[Itemized modification records]
--------------------------------------------------

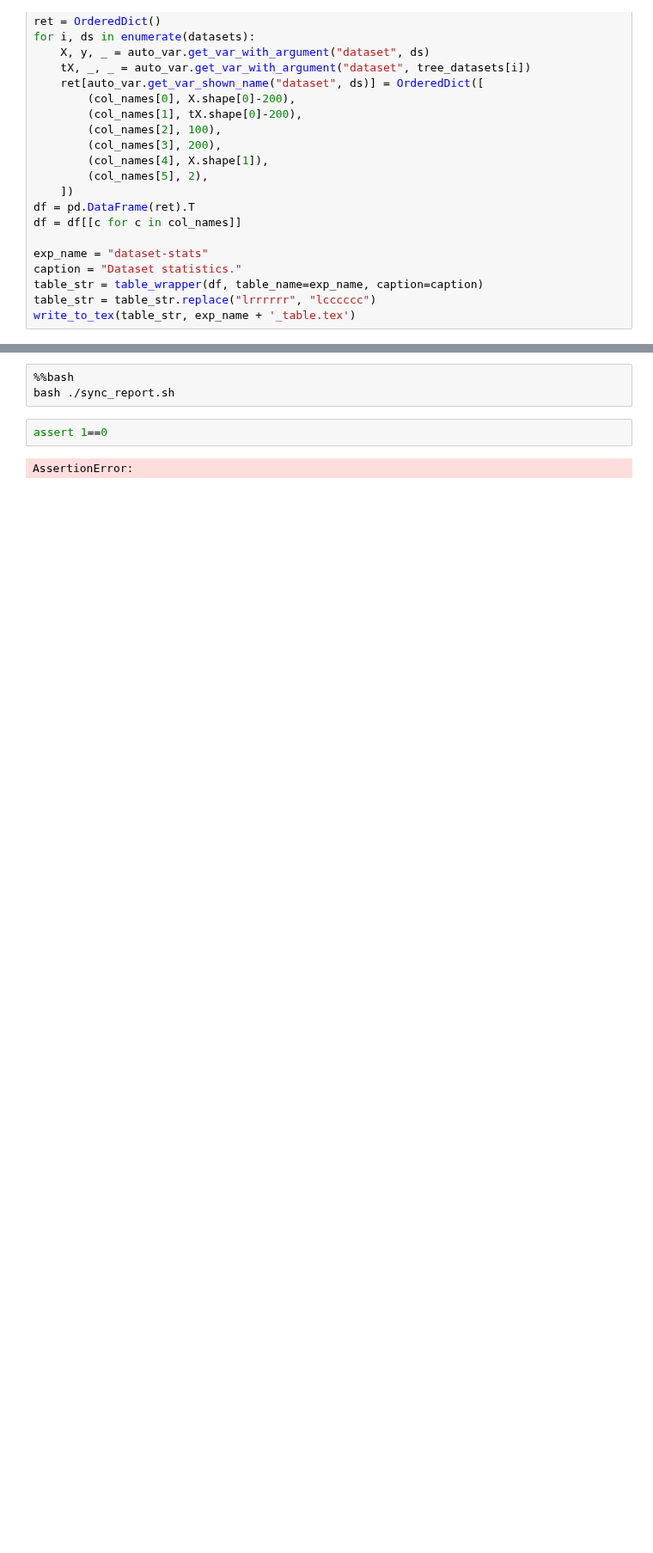
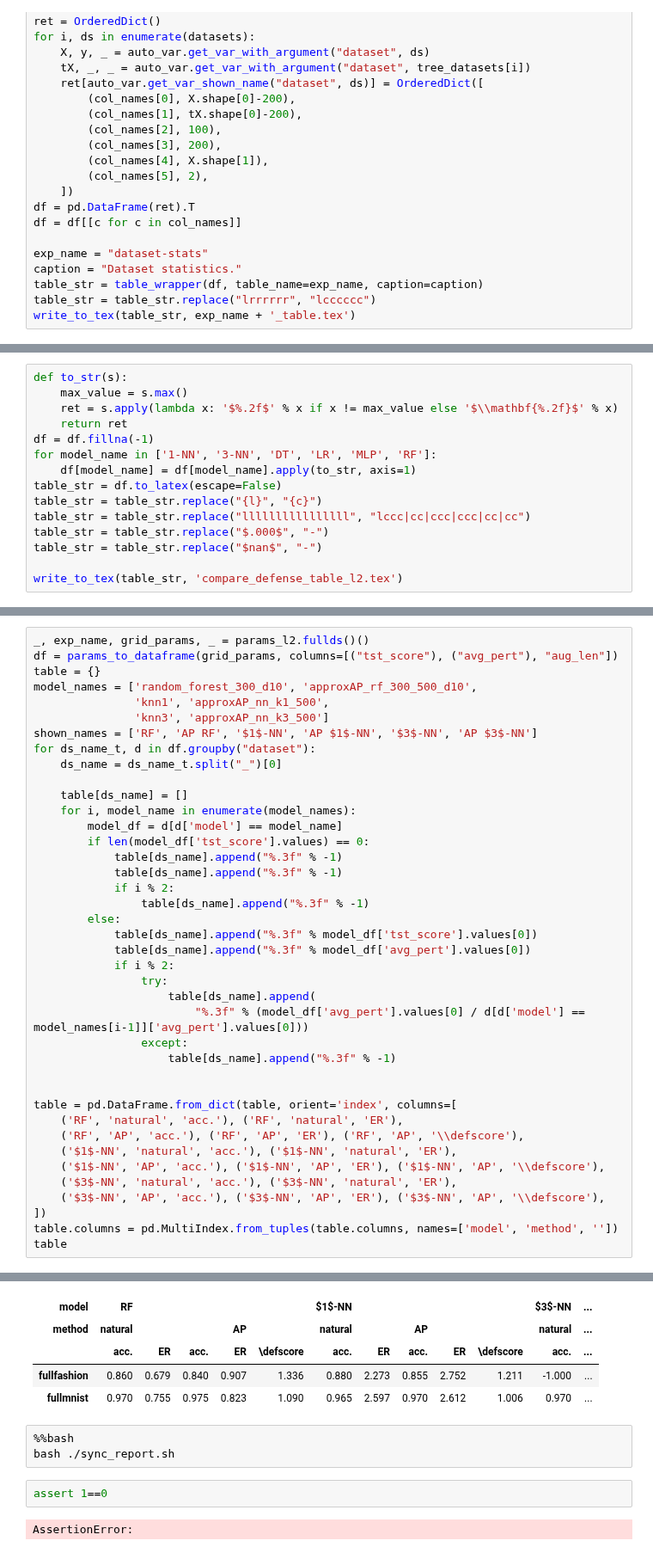
Before and after one commit to yangarbiter/adversarial-nonparametrics, a Jupyter notebook: plot.ipynb, the cells around one changed output, grey strips where cells are left out. Shown at 86% size. Drawn from its saved outputs; the diff is of its cells as text; blank space fills up the shorter version.

```diff
--- a/plot.ipynb
+++ b/plot.ipynb
@@ -924,0 +1146,15 @@ write_to_tex(table_str, exp_name + '_table.tex')
+# %%
+def to_str(s):
+    max_value = s.max()
+    ret = s.apply(lambda x: '$%.2f$' % x if x != max_value else '$\\mathbf{%.2f}$' % x)
+    return ret
+df = df.fillna(-1)
+for model_name in ['1-NN', '3-NN', 'DT', 'LR', 'MLP', 'RF']:
+    df[model_name] = df[model_name].apply(to_str, axis=1)
+table_str = df.to_latex(escape=False)
+table_str = table_str.replace("{l}", "{c}")
+table_str = table_str.replace("llllllllllllllll", "lccc|cc|ccc|ccc|cc|cc")
+table_str = table_str.replace("$.000$", "-")
+table_str = table_str.replace("$nan$", "-")
+
+write_to_tex(table_str, 'compare_defense_table_l2.tex')
@@ -924,0 +1207,41 @@ write_to_tex(table_str, exp_name + '_table.tex')
+# %%
+_, exp_name, grid_params, _ = params_l2.fullds()()
+df = params_to_dataframe(grid_params, columns=[("tst_score"), ("avg_pert"), "aug_len"])
+table = {}
+model_names = ['random_forest_300_d10', 'approxAP_rf_300_500_d10',
+               'knn1', 'approxAP_nn_k1_500',
+               'knn3', 'approxAP_nn_k3_500']
+shown_names = ['RF', 'AP RF', '$1$-NN', 'AP $1$-NN', '$3$-NN', 'AP $3$-NN']
+for ds_name_t, d in df.groupby("dataset"):
+    ds_name = ds_name_t.split("_")[0]
+
+    table[ds_name] = []
+    for i, model_name in enumerate(model_names):
+        model_df = d[d['model'] == model_name]
+        if len(model_df['tst_score'].values) == 0:
+            table[ds_name].append("%.3f" % -1)
+            table[ds_name].append("%.3f" % -1)
+            if i % 2:
+                table[ds_name].append("%.3f" % -1)
+        else:
+            table[ds_name].append("%.3f" % model_df['tst_score'].values[0])
+            table[ds_name].append("%.3f" % model_df['avg_pert'].values[0])
+            if i % 2:
+                try:
+                    table[ds_name].append(
+                        "%.3f" % (model_df['avg_pert'].values[0] / d[d['model'] == model_names[i-1]]['avg_pert'].values[0]))
+                except:
+                    table[ds_name].append("%.3f" % -1)
+
+
+table = pd.DataFrame.from_dict(table, orient='index', columns=[
+    ('RF', 'natural', 'acc.'), ('RF', 'natural', 'ER'),
+    ('RF', 'AP', 'acc.'), ('RF', 'AP', 'ER'), ('RF', 'AP', '\\defscore'),
+    ('$1$-NN', 'natural', 'acc.'), ('$1$-NN', 'natural', 'ER'),
+    ('$1$-NN', 'AP', 'acc.'), ('$1$-NN', 'AP', 'ER'), ('$1$-NN', 'AP', '\\defscore'),
+    ('$3$-NN', 'natural', 'acc.'), ('$3$-NN', 'natural', 'ER'),
+    ('$3$-NN', 'AP', 'acc.'), ('$3$-NN', 'AP', 'ER'), ('$3$-NN', 'AP', '\\defscore'),
+])
+table.columns = pd.MultiIndex.from_tuples(table.columns, names=['model', 'method', ''])
+table
+# %% [output]
@@ -925,3 +1249,8 @@ write_to_tex(table_str, exp_name + '_table.tex')
+| model | RF |  |  |  |  | $1$-NN |  |  |  |  | $3$-NN | ... |
+| method | natural |  |  | AP |  | natural |  | AP |  |  | natural | ... |
+|  | acc. | ER | acc. | ER | \defscore | acc. | ER | acc. | ER | \defscore | acc. | ... |
+| fullfashion | 0.860 | 0.679 | 0.840 | 0.907 | 1.336 | 0.880 | 2.273 | 0.855 | 2.752 | 1.211 | -1.000 | ... |
+| fullmnist | 0.970 | 0.755 | 0.975 | 0.823 | 1.090 | 0.965 | 2.597 | 0.970 | 2.612 | 1.006 | 0.970 | ... |
 # %%
 %%bash
 bash ./sync_report.sh
```
Also changed, not shown: parts of 42 cells of this notebook.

--------------------------------------------------

TRY IT: Tally up the lines in the records containing the word "method", then give the count and nothing else.

EXERCISE RESPONSE: 2